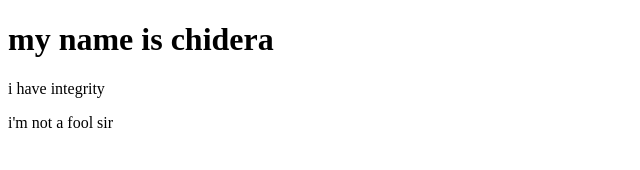
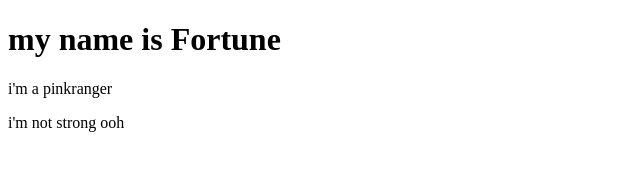
Before and after one commit to EMMANDIOMA/trying, a plain HTML site: page index.html in a window 1280 px wide. Shown: the full height of the page, 0-640 px from the left. Drawn offline with Linux system fonts and the light colour scheme.

Commit message:
pinkranger own

```diff
--- a/index.html
+++ b/index.html
@@ -6,8 +6,8 @@
     <title>Document</title>
   </head>
   <body>
-    <h1>my name is chidera</h1>
-    <p>i have integrity</p>
-    <p>i'm not a fool sir</p>
+    <h1>my name is Fortune</h1>
+    <p>i'm a pinkranger</p>
+    <p>i'm not strong ooh</p>
   </body>
 </html>
```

---+---

EXERCISE: With pictures excluded, output the listing above exactly as it stands.

TASK RESULT:
Before and after one commit to EMMANDIOMA/trying, a plain HTML site: page index.html in a window 1280 px wide. Shown: the full height of the page, 0-640 px from the left. Drawn offline with Linux system fonts and the light colour scheme.

Commit message:
pinkranger own

```diff
--- a/index.html
+++ b/index.html
@@ -6,8 +6,8 @@
     <title>Document</title>
   </head>
   <body>
-    <h1>my name is chidera</h1>
-    <p>i have integrity</p>
-    <p>i'm not a fool sir</p>
+    <h1>my name is Fortune</h1>
+    <p>i'm a pinkranger</p>
+    <p>i'm not strong ooh</p>
   </body>
 </html>
```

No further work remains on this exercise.